> **Source material**:
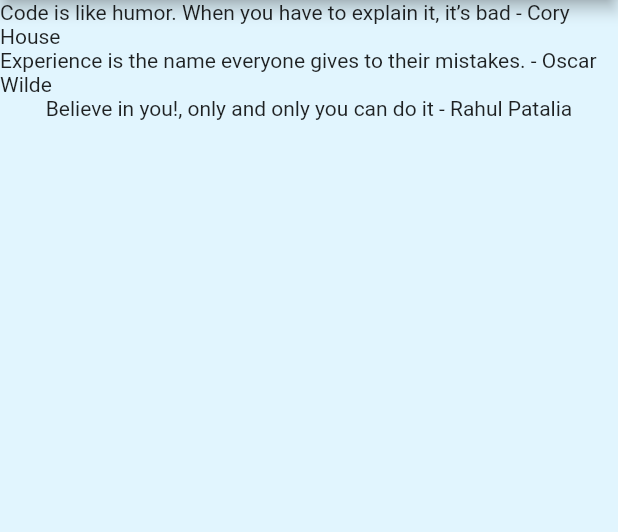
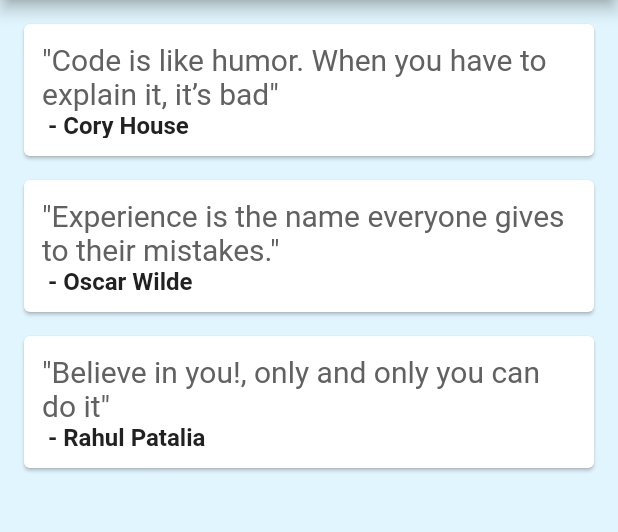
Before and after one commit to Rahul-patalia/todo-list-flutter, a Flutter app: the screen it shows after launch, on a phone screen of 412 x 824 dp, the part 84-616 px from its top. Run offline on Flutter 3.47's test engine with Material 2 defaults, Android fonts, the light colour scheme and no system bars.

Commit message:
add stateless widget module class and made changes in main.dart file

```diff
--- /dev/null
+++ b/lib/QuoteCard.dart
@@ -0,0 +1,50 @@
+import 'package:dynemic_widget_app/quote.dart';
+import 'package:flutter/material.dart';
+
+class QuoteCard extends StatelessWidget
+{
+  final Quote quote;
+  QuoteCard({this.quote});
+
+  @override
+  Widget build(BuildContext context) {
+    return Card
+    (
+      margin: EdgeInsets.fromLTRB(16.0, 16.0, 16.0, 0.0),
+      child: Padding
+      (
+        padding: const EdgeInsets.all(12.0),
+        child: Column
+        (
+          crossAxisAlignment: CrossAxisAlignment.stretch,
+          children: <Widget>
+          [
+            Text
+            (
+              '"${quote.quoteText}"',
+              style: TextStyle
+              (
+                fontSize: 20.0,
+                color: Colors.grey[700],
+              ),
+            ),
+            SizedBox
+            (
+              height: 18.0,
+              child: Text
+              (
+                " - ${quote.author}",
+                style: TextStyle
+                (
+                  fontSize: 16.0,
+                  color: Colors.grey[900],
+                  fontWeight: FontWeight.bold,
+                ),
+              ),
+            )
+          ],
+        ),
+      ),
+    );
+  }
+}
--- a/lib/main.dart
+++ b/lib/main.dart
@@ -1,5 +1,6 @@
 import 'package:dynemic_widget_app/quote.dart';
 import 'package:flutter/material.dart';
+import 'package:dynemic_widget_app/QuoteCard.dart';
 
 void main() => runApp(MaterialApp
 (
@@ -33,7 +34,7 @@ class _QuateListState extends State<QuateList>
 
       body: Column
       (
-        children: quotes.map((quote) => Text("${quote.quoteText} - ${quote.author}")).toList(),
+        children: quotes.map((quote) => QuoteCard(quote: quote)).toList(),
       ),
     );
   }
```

...

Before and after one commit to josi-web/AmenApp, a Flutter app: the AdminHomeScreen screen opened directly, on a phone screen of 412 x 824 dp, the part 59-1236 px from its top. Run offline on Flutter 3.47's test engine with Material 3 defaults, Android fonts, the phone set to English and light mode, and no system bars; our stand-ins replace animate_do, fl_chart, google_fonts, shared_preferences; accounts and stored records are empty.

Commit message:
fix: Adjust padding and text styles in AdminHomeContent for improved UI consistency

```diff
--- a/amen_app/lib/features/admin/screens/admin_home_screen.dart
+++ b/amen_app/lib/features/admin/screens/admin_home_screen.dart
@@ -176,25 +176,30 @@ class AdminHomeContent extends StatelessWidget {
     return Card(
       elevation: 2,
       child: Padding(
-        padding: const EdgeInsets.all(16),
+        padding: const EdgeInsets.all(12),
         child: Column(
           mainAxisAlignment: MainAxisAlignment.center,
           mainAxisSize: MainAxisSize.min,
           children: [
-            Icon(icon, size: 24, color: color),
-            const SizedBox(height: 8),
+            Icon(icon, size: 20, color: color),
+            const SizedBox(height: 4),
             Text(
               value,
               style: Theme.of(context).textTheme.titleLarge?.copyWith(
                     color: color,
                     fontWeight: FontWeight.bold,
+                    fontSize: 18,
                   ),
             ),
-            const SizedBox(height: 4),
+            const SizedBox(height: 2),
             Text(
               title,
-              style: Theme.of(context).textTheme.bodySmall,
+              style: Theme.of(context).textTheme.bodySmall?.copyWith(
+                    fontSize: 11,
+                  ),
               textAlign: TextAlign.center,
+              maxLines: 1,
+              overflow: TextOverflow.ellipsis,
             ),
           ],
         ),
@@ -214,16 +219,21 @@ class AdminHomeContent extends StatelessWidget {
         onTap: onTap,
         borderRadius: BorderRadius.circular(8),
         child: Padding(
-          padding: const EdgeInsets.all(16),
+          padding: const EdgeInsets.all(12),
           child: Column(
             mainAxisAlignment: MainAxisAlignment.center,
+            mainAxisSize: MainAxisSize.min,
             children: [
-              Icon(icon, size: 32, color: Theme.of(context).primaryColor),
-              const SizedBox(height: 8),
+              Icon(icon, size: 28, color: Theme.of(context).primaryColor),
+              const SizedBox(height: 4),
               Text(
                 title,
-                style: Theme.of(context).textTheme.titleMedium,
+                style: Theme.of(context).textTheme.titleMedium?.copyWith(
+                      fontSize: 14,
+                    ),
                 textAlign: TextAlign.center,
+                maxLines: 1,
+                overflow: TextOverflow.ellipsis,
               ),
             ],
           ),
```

> **What to produce**:
Spot the lines above that mention "const" and copy them.

> **Result below**:
+        padding: const EdgeInsets.all(12.0),
-        padding: const EdgeInsets.all(16),
+        padding: const EdgeInsets.all(12),
-            const SizedBox(height: 8),
+            const SizedBox(height: 4),
-            const SizedBox(height: 4),
+            const SizedBox(height: 2),
-          padding: const EdgeInsets.all(16),
+          padding: const EdgeInsets.all(12),
-              const SizedBox(height: 8),
+              const SizedBox(height: 4),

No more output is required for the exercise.